▸ TASK GOAL
Keep to one stretch of the data below, the lines from the one with "participant V as SwiftUI View (Studio)" up to and including the one with "persist + inline player", and return that stretch exactly.

▸ PROVIDED DATA
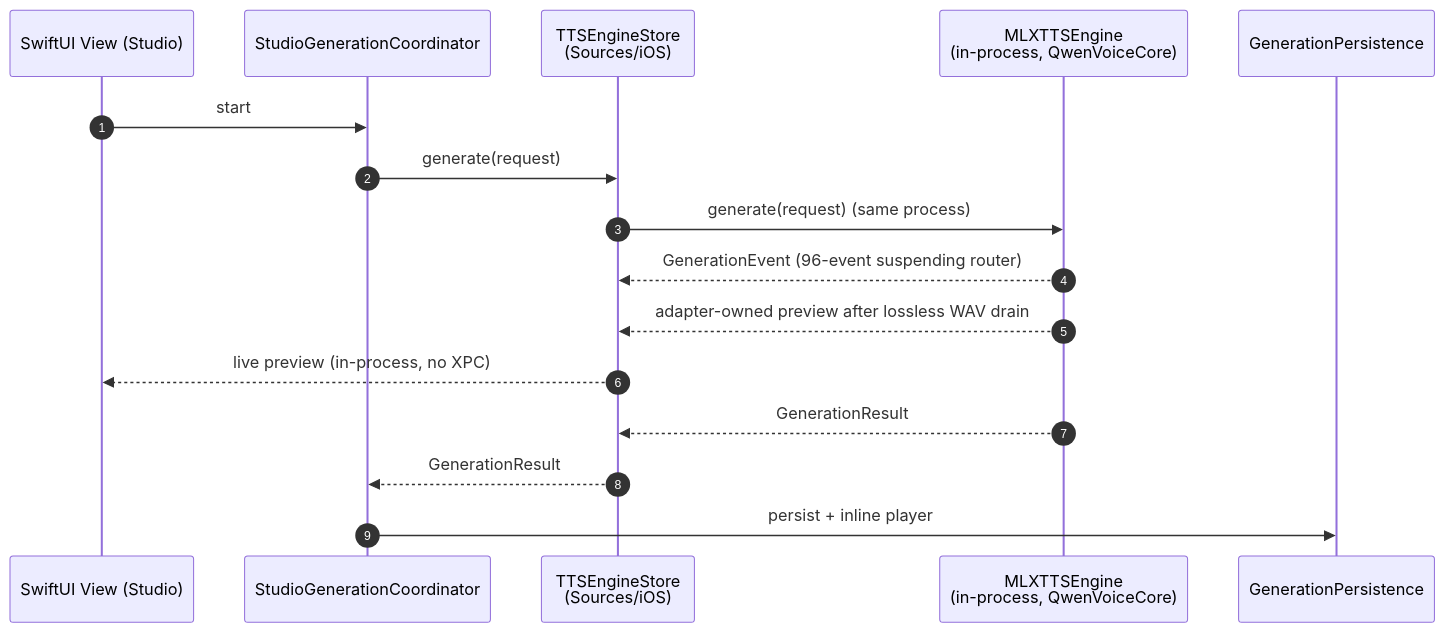
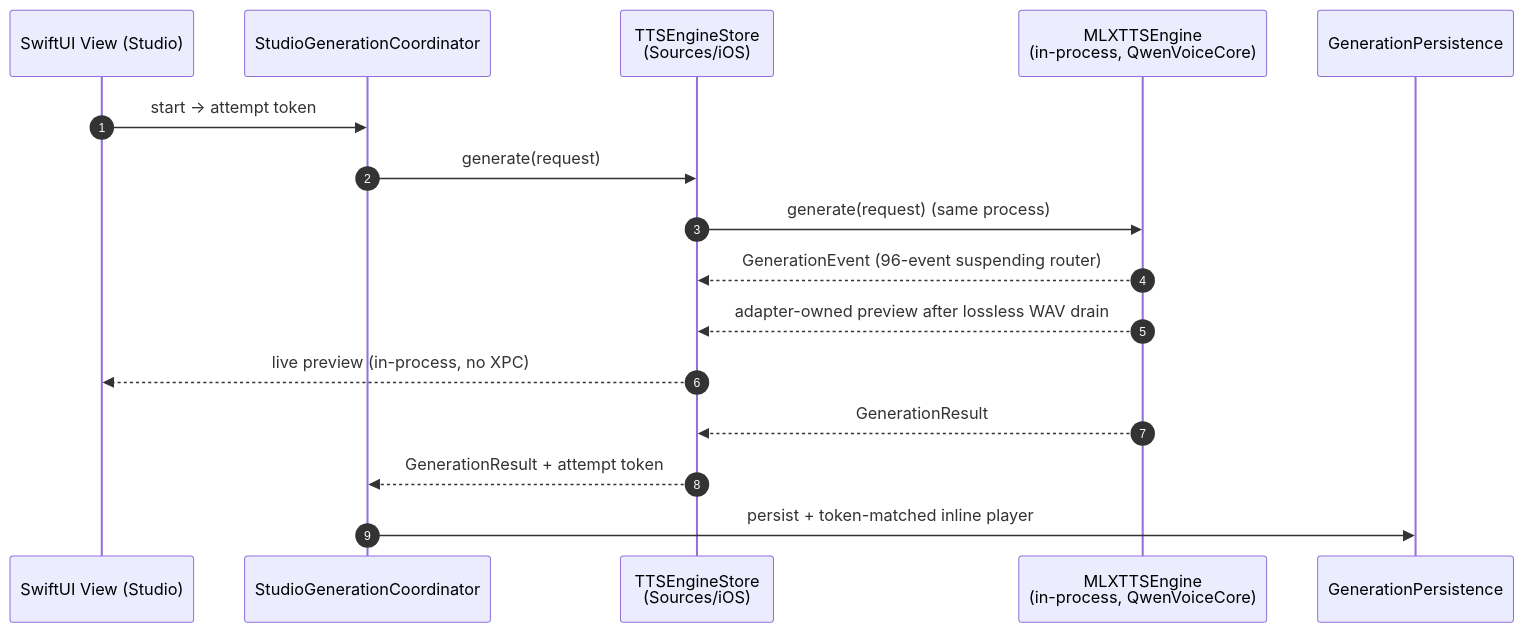
The fifth of 5 diagrams in docs/ARCHITECTURE.md (PowerBeef/Vocello), drawn with Mermaid before and after one commit. The commit also changed other lines of this file and 115 other files, not shown here.

Commit message:
Complete roadmap reliability and governance work

````diff
--- a/docs/ARCHITECTURE.md
+++ b/docs/ARCHITECTURE.md
@@ -605,19 +608,19 @@
 ```mermaid
 sequenceDiagram
     autonumber
     participant V as SwiftUI View (Studio)
     participant C as StudioGenerationCoordinator
     participant S as TTSEngineStore<br/>(Sources/iOS)
     participant E as MLXTTSEngine<br/>(in-process, QwenVoiceCore)
     participant P as GenerationPersistence
 
-    V->>C: start
+    V->>C: start → attempt token
     C->>S: generate(request)
     S->>E: generate(request) (same process)
     E-->>S: GenerationEvent (96-event suspending router)
     E-->>S: adapter-owned preview after lossless WAV drain
     S-->>V: live preview (in-process, no XPC)
     E-->>S: GenerationResult
-    S-->>C: GenerationResult
-    C->>P: persist + inline player
+    S-->>C: GenerationResult + attempt token
+    C->>P: persist + token-matched inline player
 ```
````
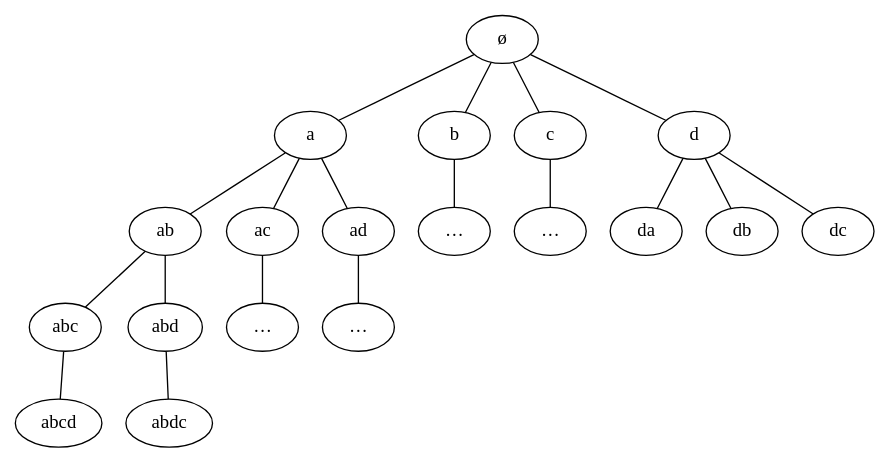
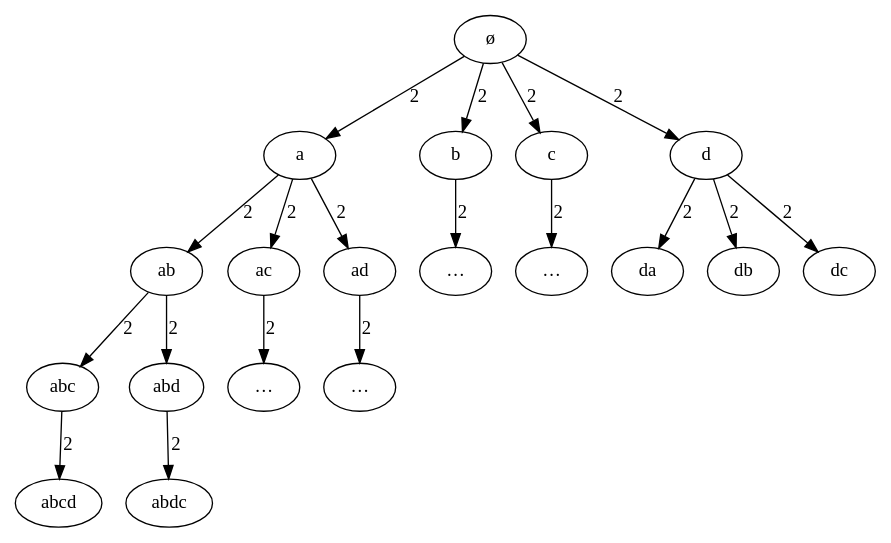
The diagram in report/graphs/modeling-the-problem_example1-psg.dot (minijackson/PR-3602), drawn with Graphviz before and after one commit. The commit also changed 4 other files, not shown here.

```diff
--- a/report/graphs/modeling-the-problem_example1-psg.dot
+++ b/report/graphs/modeling-the-problem_example1-psg.dot
@@ -1,24 +1,24 @@
-graph {
+digraph {
     ell1[label="…"];
     ell2[label="…"];
     ell3[label="…"];
     ell4[label="…"];
-    ø -- a;
-    ø -- b;
-    ø -- c;
-    ø -- d;
-    a -- ab;
-    a -- ac;
-    a -- ad;
-    b -- ell1;
-    c -- ell2;
-    d -- da;
-    d -- db;
-    d -- dc;
-    ac -- ell3;
-    ad -- ell4;
-    ab -- abc;
-    ab -- abd;
-    abc -- abcd;
-    abd -- abdc;
+    ø -> a [label=2];
+    ø -> b [label=2];
+    ø -> c [label=2];
+    ø -> d [label=2];
+    a -> ab [label=2];
+    a -> ac [label=2];
+    a -> ad [label=2];
+    b -> ell1 [label=2];
+    c -> ell2 [label=2];
+    d -> da [label=2];
+    d -> db [label=2];
+    d -> dc [label=2];
+    ac -> ell3 [label=2];
+    ad -> ell4 [label=2];
+    ab -> abc [label=2];
+    ab -> abd [label=2];
+    abc -> abcd [label=2];
+    abd -> abdc [label=2];
 }
```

▸ SOLUTION TO THIS TASK
     participant V as SwiftUI View (Studio)
     participant C as StudioGenerationCoordinator
     participant S as TTSEngineStore<br/>(Sources/iOS)
     participant E as MLXTTSEngine<br/>(in-process, QwenVoiceCore)
     participant P as GenerationPersistence
 
-    V->>C: start
+    V->>C: start → attempt token
     C->>S: generate(request)
     S->>E: generate(request) (same process)
     E-->>S: GenerationEvent (96-event suspending router)
     E-->>S: adapter-owned preview after lossless WAV drain
     S-->>V: live preview (in-process, no XPC)
     E-->>S: GenerationResult
-    S-->>C: GenerationResult
-    C->>P: persist + inline player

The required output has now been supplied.